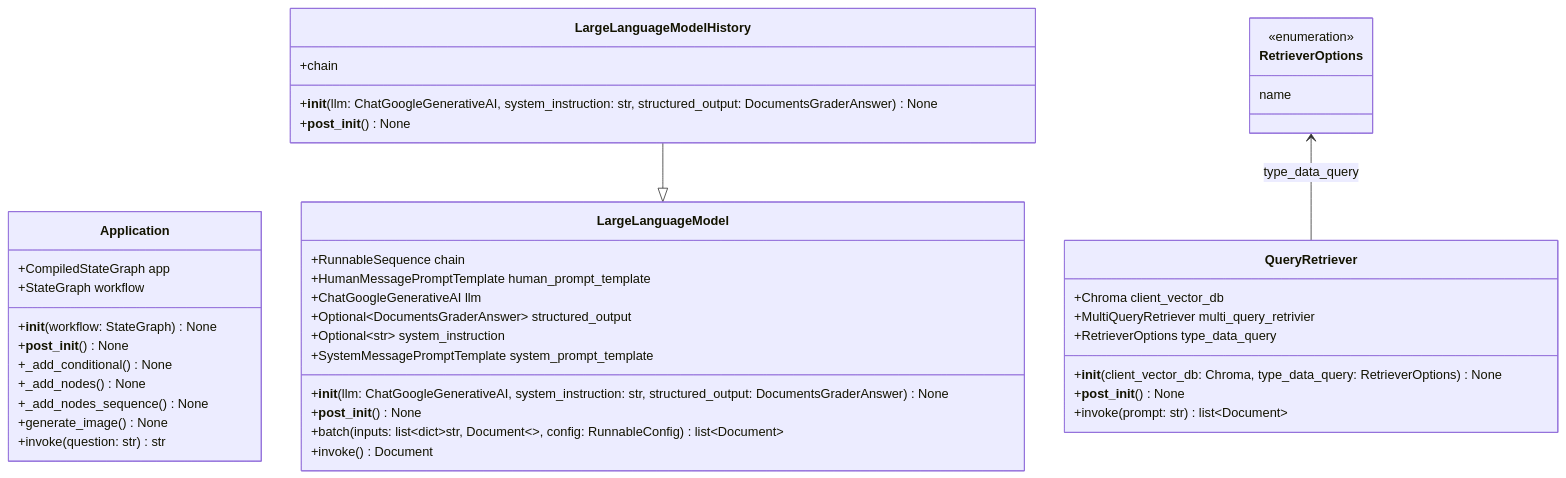
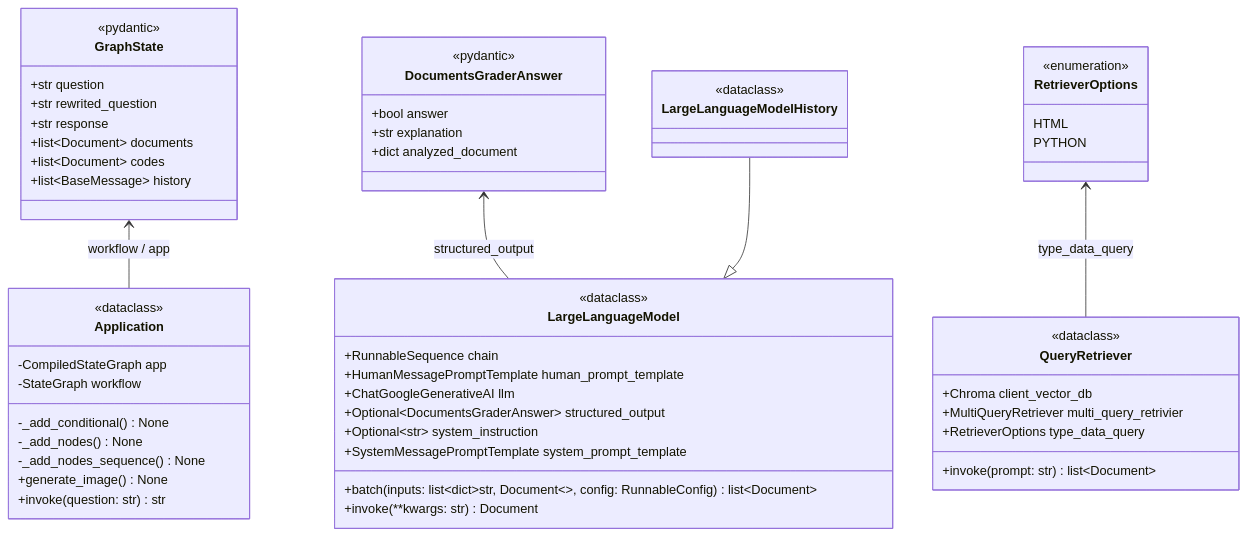
The diagram in README.md (rafaelpbaptista-cwb/chatbot_agent), drawn with Mermaid before and after one commit. The commit also changed other lines of this file and 5 other files, not shown here.

Commit message:
Criação diagrama de classe e detalhamento técnico

````diff
--- a/README.md
+++ b/README.md
@@ -111,52 +113,67 @@
 ```mermaid
 classDiagram
     direction BT
 
     class Application {
-        +CompiledStateGraph app
-        +StateGraph workflow
-        +__init__(workflow: StateGraph) None
-        +__post_init__() None
-        +_add_conditional() None
-        +_add_nodes() None
-        +_add_nodes_sequence() None
+        <<dataclass>>
+        -CompiledStateGraph app
+        -StateGraph workflow
+        -_add_conditional() None
+        -_add_nodes() None
+        -_add_nodes_sequence() None
         +generate_image() None
         +invoke(question: str) str
     }
 
+    class DocumentsGraderAnswer {
+        <<pydantic>>
+        +bool answer
+        +str explanation
+        +dict analyzed_document
+    }
+
+    class GraphState {
+        <<pydantic>>
+        +str question
+        +str rewrited_question
+        +str response
+        +list~Document~ documents
+        +list~Document~ codes
+        +list~BaseMessage~ history
+    }
+
     class LargeLanguageModel {
+        <<dataclass>>
         +RunnableSequence chain
         +HumanMessagePromptTemplate human_prompt_template
         +ChatGoogleGenerativeAI llm
         +Optional~DocumentsGraderAnswer~ structured_output
         +Optional~str~ system_instruction
         +SystemMessagePromptTemplate system_prompt_template
-        +__init__(llm: ChatGoogleGenerativeAI, system_instruction: str, structured_output: DocumentsGraderAnswer) None
-        +__post_init__() None
         +batch(inputs: list~dict~str, Document~~, config: RunnableConfig) list~Document~
-        +invoke() Document
+        +invoke(**kwargs: str) Document
     }
 
     class LargeLanguageModelHistory {
-        +chain
-        +__init__(llm: ChatGoogleGenerativeAI, system_instruction: str, structured_output: DocumentsGraderAnswer) None
-        +__post_init__() None
+        <<dataclass>>
     }
 
     class QueryRetriever {
+        <<dataclass>>
         +Chroma client_vector_db
         +MultiQueryRetriever multi_query_retrivier
         +RetrieverOptions type_data_query
-        +__init__(client_vector_db: Chroma, type_data_query: RetrieverOptions) None
-        +__post_init__() None
         +invoke(prompt: str) list~Document~
     }
 
     class RetrieverOptions {
         <<enumeration>>
-        name
+        HTML
+        PYTHON
     }
 
+    Application --> GraphState : workflow / app
+    LargeLanguageModel --> DocumentsGraderAnswer : structured_output
     LargeLanguageModel <|-- LargeLanguageModelHistory
     QueryRetriever --> RetrieverOptions : type_data_query
 ```
````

- - - - -

What you are asked to do
Copy out all lines of the material containing the word "list".

Solution
+        +list~Document~ documents
+        +list~Document~ codes
+        +list~BaseMessage~ history
         +batch(inputs: list~dict~str, Document~~, config: RunnableConfig) list~Document~
         +invoke(prompt: str) list~Document~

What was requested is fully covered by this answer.